- ASSIGNMENT -
From the first line of the data below, copy each line up to the one containing "fallback cards lead", and include that line too.

(Structured diff data)
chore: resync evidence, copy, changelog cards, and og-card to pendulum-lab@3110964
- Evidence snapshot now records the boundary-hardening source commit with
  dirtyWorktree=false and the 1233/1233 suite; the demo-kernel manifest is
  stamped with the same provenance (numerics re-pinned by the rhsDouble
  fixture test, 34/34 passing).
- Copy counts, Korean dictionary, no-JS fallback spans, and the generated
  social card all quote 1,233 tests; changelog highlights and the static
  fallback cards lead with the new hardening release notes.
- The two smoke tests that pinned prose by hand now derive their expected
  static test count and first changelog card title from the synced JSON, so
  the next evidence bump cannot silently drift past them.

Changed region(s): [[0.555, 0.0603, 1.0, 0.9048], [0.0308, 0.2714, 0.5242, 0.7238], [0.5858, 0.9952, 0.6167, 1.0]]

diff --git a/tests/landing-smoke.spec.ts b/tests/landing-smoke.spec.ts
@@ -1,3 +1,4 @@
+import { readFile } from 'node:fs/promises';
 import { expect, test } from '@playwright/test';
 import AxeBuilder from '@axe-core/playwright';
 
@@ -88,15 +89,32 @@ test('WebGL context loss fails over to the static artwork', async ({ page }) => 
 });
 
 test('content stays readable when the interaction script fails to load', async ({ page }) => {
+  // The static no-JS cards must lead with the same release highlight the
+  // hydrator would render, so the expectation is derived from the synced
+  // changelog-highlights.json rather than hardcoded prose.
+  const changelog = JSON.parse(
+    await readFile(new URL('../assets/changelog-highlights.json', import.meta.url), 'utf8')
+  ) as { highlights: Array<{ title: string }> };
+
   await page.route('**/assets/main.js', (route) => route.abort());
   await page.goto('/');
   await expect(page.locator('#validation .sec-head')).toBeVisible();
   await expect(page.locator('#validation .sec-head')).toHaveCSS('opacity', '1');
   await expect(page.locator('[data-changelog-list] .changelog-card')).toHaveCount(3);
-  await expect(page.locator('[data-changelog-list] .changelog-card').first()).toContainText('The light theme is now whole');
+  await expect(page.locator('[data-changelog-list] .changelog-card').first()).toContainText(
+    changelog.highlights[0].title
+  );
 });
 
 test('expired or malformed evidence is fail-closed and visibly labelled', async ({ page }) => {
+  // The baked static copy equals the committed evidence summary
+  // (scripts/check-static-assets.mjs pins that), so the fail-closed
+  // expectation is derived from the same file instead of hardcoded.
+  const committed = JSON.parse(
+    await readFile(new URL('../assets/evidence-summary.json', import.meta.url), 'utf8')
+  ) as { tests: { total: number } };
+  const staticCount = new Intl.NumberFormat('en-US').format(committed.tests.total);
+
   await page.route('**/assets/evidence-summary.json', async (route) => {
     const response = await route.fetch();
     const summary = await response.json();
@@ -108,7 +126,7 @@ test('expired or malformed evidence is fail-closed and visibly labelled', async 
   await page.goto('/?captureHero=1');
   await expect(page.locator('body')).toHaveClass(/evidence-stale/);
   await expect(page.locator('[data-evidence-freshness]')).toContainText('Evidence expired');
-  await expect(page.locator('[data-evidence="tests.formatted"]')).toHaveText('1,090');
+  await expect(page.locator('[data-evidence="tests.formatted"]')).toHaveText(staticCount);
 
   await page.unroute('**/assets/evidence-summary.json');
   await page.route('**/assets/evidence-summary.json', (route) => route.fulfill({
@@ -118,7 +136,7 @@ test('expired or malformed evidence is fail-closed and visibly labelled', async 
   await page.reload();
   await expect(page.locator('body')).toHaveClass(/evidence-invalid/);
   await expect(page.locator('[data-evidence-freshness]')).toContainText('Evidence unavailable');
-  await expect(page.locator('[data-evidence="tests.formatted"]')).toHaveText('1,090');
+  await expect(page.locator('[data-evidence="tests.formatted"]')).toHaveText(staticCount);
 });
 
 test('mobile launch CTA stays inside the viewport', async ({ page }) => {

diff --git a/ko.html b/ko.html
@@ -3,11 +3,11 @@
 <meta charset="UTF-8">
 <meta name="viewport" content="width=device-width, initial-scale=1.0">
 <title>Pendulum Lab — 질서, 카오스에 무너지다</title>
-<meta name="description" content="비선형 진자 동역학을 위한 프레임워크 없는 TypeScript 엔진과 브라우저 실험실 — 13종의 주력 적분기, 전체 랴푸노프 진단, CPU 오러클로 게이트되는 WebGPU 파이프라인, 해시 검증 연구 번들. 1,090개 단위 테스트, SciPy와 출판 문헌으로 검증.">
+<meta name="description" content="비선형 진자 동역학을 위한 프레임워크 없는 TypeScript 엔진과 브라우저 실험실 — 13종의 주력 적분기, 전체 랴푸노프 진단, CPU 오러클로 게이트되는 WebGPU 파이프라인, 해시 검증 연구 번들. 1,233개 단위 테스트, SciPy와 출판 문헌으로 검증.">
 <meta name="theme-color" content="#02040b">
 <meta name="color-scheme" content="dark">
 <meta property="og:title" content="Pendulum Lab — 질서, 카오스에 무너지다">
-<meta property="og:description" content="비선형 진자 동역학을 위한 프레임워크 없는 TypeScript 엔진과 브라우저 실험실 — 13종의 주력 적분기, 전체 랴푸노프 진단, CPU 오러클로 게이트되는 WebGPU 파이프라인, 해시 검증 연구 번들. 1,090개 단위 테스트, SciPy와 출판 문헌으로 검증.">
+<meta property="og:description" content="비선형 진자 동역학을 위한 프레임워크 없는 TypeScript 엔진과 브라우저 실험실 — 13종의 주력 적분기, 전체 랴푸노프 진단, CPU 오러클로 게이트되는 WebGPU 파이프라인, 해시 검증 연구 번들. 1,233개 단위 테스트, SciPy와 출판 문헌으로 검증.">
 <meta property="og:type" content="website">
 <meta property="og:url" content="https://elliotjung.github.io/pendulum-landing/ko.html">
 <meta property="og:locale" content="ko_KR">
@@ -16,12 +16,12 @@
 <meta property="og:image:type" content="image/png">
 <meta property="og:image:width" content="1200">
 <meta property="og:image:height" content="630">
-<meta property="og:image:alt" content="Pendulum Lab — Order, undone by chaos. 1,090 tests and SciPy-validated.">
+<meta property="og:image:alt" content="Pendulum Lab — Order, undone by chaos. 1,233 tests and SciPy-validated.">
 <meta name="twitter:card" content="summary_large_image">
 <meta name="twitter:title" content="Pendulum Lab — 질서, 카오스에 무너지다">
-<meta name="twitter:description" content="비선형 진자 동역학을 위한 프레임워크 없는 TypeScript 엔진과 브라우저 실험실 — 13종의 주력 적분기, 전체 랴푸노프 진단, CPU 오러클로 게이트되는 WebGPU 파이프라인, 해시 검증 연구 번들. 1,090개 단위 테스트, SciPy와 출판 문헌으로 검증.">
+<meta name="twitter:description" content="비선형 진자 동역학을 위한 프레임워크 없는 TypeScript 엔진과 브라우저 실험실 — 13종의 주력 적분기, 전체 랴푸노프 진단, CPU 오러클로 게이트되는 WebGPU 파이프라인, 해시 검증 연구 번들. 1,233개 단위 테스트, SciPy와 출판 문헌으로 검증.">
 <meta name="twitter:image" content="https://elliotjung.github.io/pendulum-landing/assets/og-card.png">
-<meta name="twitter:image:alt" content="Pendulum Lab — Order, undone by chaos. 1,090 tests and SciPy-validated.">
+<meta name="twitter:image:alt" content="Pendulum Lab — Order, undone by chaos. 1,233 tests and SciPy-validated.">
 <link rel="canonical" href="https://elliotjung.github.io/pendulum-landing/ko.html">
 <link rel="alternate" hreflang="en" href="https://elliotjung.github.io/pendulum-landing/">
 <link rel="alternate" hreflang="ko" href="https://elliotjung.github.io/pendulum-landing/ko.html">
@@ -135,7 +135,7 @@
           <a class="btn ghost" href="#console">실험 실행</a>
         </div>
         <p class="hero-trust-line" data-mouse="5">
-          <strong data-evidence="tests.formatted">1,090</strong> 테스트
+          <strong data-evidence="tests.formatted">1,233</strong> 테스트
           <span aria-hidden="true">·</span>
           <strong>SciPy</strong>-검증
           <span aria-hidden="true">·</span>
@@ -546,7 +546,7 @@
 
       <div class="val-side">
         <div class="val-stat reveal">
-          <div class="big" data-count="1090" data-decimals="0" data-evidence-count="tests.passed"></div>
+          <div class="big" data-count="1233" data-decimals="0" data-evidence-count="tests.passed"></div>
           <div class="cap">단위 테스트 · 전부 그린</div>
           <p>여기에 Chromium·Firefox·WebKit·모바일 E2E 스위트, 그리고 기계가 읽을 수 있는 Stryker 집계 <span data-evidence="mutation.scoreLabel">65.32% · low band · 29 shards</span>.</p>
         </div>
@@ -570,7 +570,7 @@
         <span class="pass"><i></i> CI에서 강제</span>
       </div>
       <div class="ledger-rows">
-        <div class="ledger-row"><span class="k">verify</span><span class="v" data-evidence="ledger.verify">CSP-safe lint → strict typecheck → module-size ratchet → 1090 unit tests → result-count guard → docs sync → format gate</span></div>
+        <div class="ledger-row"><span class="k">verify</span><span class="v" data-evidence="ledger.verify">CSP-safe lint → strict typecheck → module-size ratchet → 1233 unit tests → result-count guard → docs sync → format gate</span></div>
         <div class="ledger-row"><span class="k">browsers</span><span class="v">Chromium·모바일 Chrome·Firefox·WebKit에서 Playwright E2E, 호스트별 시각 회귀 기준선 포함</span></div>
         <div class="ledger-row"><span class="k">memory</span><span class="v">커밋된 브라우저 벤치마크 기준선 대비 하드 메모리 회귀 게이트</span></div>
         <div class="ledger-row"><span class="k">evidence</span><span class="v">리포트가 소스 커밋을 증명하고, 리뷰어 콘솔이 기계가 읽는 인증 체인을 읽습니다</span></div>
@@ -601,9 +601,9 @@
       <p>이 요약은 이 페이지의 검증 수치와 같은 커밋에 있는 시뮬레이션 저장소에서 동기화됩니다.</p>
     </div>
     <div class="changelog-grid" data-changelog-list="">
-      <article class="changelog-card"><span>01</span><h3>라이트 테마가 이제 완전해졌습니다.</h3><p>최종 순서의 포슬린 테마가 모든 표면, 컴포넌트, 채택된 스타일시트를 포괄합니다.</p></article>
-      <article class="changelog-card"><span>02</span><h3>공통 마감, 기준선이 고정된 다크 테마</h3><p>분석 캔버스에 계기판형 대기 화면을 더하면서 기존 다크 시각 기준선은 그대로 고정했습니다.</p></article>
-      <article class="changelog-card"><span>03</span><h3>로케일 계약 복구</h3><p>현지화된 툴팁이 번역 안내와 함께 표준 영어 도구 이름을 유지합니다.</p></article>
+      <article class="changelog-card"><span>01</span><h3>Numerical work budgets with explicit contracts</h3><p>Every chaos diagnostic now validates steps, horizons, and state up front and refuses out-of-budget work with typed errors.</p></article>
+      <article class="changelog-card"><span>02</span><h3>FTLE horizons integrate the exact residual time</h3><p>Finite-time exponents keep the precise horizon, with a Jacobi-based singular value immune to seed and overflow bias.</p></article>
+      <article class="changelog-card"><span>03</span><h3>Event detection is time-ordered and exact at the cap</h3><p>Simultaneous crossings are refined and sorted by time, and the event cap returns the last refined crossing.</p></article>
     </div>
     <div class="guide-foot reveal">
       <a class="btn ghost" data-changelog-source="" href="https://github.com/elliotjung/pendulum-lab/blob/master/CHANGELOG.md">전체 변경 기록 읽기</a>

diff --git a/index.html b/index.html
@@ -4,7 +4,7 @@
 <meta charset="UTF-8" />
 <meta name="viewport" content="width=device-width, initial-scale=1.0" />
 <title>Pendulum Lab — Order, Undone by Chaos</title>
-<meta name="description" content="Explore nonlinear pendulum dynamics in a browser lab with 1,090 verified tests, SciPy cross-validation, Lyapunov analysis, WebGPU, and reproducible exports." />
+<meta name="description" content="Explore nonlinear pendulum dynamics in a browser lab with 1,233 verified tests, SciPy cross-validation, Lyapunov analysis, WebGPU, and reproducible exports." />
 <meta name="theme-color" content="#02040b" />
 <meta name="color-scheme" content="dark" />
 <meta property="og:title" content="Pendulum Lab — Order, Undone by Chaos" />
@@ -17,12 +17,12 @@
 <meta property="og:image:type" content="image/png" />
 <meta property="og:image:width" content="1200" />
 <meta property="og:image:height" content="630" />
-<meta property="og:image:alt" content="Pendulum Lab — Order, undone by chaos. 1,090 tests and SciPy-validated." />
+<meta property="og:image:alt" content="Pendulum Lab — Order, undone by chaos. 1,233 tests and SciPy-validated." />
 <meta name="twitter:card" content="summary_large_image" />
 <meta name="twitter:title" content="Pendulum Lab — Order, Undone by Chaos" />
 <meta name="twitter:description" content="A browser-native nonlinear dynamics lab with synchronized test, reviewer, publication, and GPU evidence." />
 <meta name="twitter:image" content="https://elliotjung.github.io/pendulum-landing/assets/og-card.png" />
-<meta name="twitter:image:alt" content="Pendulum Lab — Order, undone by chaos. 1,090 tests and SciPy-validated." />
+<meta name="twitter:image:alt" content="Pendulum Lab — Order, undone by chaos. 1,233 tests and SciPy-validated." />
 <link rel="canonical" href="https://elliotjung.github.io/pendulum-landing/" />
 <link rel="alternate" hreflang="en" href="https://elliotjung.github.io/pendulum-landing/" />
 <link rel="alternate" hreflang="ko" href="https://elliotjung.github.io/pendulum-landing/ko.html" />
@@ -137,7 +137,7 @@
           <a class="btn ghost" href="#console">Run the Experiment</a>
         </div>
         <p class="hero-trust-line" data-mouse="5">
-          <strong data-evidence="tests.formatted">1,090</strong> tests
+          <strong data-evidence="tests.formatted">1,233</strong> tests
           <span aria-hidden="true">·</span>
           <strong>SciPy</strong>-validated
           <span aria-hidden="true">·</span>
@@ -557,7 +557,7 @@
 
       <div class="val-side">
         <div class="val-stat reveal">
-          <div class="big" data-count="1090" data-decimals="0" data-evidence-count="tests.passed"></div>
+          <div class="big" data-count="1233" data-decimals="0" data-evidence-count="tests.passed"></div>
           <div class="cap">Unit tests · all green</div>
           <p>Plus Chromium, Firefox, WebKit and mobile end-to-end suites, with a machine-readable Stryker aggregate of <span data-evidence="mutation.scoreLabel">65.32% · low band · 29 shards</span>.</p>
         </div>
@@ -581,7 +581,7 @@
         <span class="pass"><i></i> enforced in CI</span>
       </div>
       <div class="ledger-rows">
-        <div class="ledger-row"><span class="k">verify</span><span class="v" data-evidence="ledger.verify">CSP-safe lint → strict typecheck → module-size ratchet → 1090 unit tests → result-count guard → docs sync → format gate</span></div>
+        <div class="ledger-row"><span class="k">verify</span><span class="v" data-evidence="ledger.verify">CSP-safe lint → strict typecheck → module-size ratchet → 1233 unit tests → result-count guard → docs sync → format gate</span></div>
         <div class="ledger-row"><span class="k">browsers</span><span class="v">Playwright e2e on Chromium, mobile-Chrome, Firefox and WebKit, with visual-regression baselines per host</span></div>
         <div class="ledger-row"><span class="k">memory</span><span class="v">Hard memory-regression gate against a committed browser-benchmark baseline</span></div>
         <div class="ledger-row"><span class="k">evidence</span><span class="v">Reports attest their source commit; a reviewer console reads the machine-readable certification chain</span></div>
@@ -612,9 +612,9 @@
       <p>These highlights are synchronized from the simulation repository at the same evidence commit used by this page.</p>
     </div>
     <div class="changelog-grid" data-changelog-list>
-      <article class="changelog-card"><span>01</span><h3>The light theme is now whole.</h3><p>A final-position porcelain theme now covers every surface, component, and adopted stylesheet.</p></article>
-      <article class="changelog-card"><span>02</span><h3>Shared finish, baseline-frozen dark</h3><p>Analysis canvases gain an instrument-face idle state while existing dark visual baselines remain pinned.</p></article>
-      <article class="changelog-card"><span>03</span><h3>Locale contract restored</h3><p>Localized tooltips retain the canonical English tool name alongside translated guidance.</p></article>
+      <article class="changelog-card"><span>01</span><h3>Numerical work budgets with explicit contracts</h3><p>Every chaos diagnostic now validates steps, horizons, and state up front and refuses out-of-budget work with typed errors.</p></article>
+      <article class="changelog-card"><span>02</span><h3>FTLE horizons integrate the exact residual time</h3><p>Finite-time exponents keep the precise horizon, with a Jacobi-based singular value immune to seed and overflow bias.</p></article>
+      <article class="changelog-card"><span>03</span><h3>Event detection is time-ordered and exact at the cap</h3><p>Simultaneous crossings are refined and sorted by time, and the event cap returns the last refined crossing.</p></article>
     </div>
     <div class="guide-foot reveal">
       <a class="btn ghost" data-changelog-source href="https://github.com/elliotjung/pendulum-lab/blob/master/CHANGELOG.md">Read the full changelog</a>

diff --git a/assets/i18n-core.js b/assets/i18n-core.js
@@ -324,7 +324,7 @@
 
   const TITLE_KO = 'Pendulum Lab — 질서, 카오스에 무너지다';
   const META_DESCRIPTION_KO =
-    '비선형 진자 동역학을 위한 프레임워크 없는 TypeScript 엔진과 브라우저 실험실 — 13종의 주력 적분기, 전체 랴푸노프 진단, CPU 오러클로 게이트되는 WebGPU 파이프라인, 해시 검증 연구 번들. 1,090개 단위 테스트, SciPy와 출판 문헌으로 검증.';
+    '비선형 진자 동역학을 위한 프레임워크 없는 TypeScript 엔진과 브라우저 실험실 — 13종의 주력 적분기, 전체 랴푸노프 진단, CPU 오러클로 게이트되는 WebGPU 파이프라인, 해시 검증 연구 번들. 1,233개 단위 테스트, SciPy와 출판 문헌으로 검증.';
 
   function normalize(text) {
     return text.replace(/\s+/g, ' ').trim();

- TASK RESPONSE -
chore: resync evidence, copy, changelog cards, and og-card to pendulum-lab@3110964
- Evidence snapshot now records the boundary-hardening source commit with
  dirtyWorktree=false and the 1233/1233 suite; the demo-kernel manifest is
  stamped with the same provenance (numerics re-pinned by the rhsDouble
  fixture test, 34/34 passing).
- Copy counts, Korean dictionary, no-JS fallback spans, and the generated
  social card all quote 1,233 tests; changelog highlights and the static
  fallback cards lead with the new hardening release notes.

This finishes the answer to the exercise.